There are more than 280 schools in the region. Of them, over 70 schools, teaching more than 16,000 pupils, are Hungarian. During last year’s countrywide Ukrainian language tests – whose results are key for admission to universities – pupils from Transcarpathia were the worst performers.
In some villages every pupil failed the test.
While admitting that Ukrainian language proficiency is indispensable, many ethnic Hungarians are afraid that Kiev will force them to learn the state language without consulting them or taking into account their way of life.
“We want to be sure that the transition will be done properly, with our interests taken into account,” Stella Kesler, director of a Hungarian school in Uzhgorod, told AFP.
Most of her pupils opt to continue family businesses instead of going to universities.
Those who want to pursue higher education have to study with tutors on their own.
Many in the region are grateful to Hungary for having stepped in to help Ukraine’s minorities when ethnic schools in Transcarpathia were struggling to survive, abandoned to the mercy of fate by Kiev after the collapse of the Soviet Union in 1991. “They had to repair schools, repair classrooms, pay for energy to stay open in winter, buy new textbooks,” said sociologist Shandor, who has Magyar ancestors.
“And it so happened that Hungary began sending its textbooks,” he added, noting that now roughly half of all textbooks in the region’s Hungarian schools come from the EU member.
For Ukrainians, the need to promote their language has become particularly acute after Russia annexed Crimea and a separatist insurgency erupted in the Russian-speaking east, in a conflict that has claimed over 10,000 lives since 2014.

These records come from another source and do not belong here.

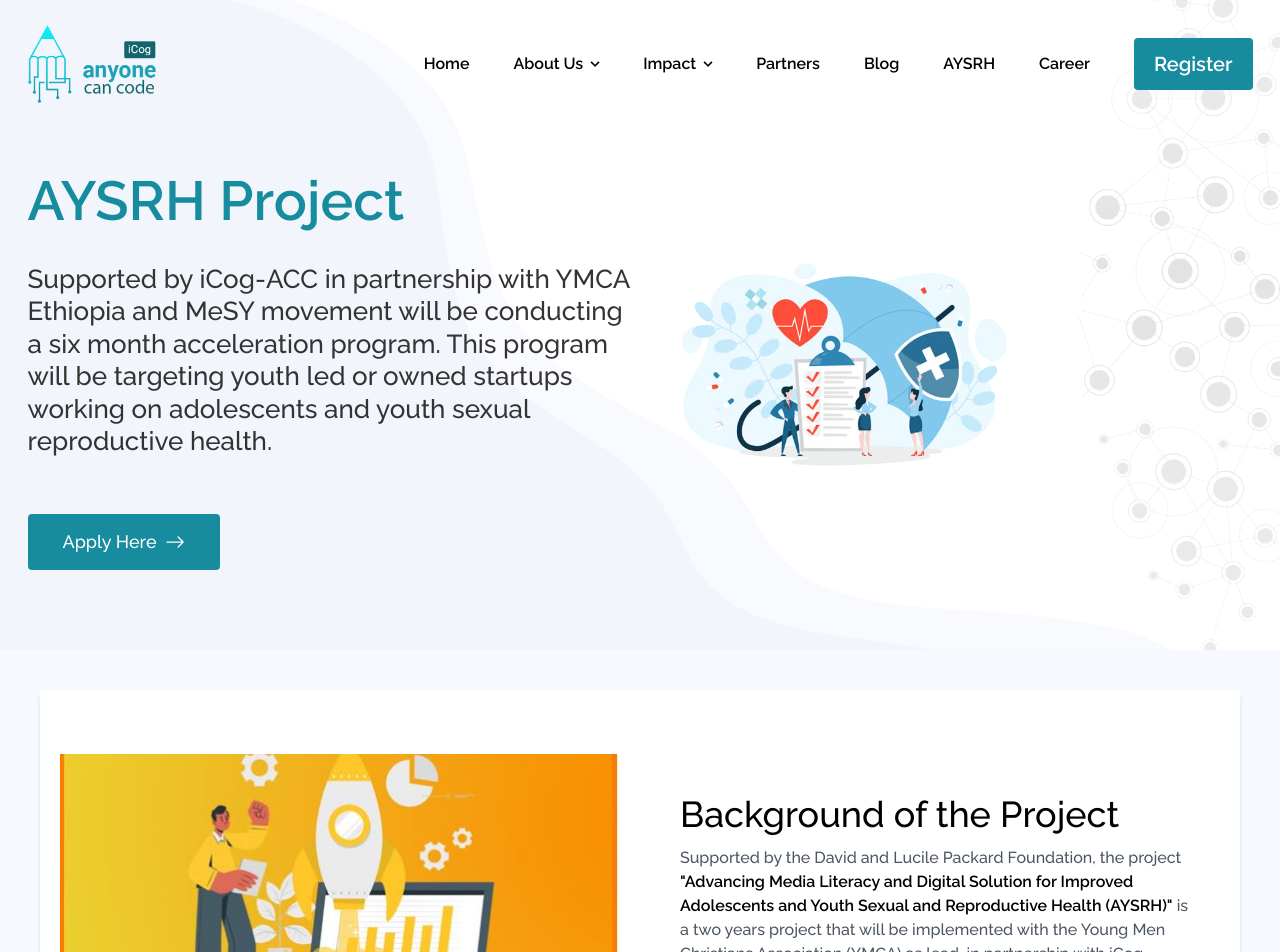
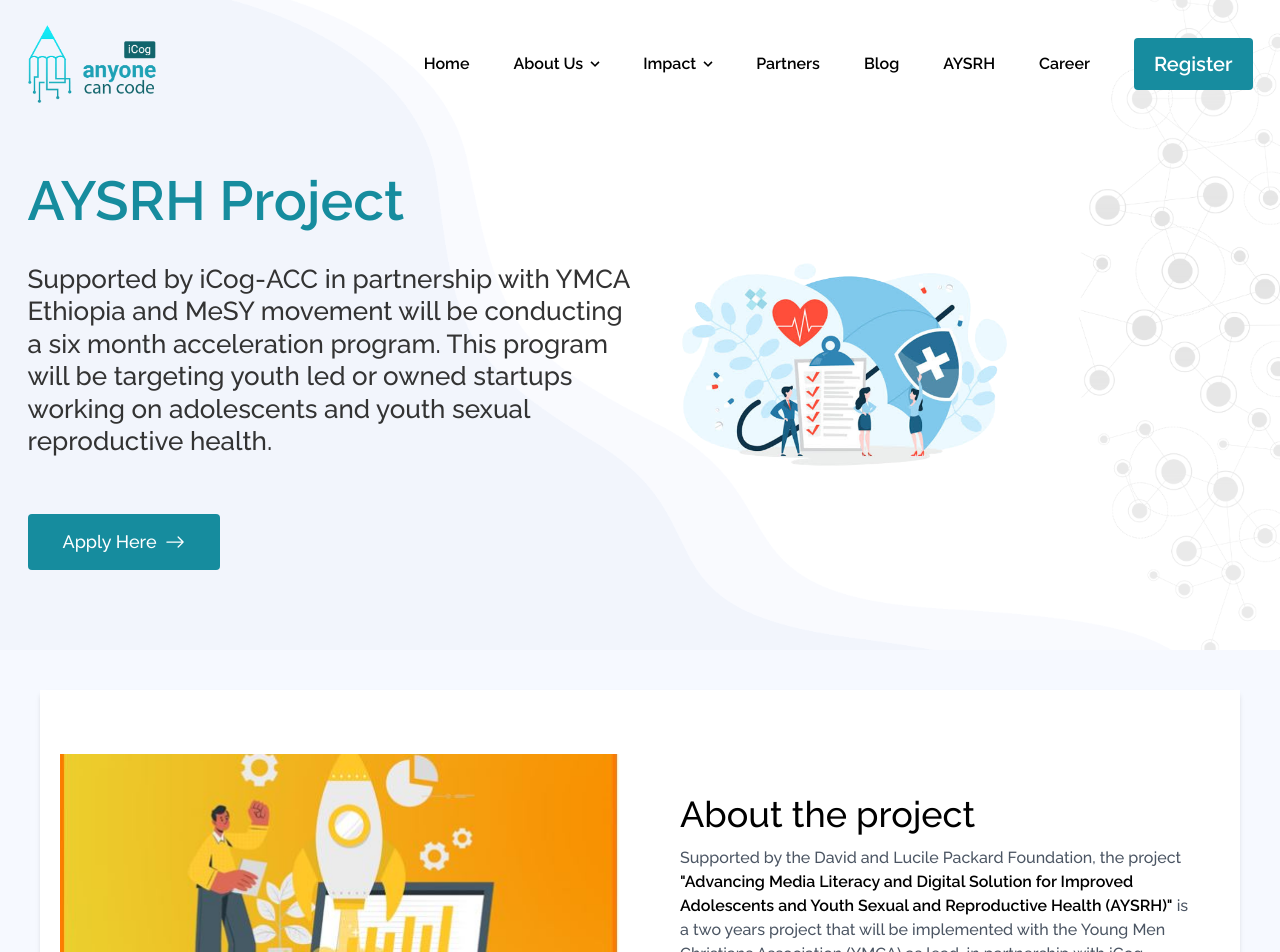
Before and after one commit to Admin-iCog-ACC/trainingRegistrationForm, a Next.js app: page / in a window 1280 px wide. Shown: the top 952 px of the page. Built offline with nearby package versions, Linux system fonts and the light colour scheme; a web font is replaced by a local one.

Commit message:
Update BackgroundSection.js

```diff
--- a/components/BackgroundSection.js
+++ b/components/BackgroundSection.js
@@ -8,7 +8,7 @@
           <Image src="/startup.jpg" layout="fill" objectFit="cover" alt="" />
         </div>
         <div className="px-5 space-y-3 p-10">
-          <h2 className="text-4xl">Background of the Project</h2>
+          <h2 className="text-4xl">About the project</h2>
           <p className="text-md text-gray-600">
             Supported by the David and Lucile Packard Foundation, the project{' '}
             <strong className="text-black">
```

Many Ukrainians view Transcarpathia as another potential hotspot and any calls by Hungary’s ultranationalists in support of the region’s autonomy are met with disdain in Kiev.
In November, Ukraine’s far-right activists marched through the streets of Beregove and tore down a Hungarian flag from the city hall, accusing Budapest of “supporting separatism”.
Uzhgorod philologist Mykhailo Markovych warns Kiev should improve the lives of its ethnic minorities and provide them with better education and healthcare opportunities.
“Everything where Ukraine falls short will, of course, be exploited by its neighbours,” he said.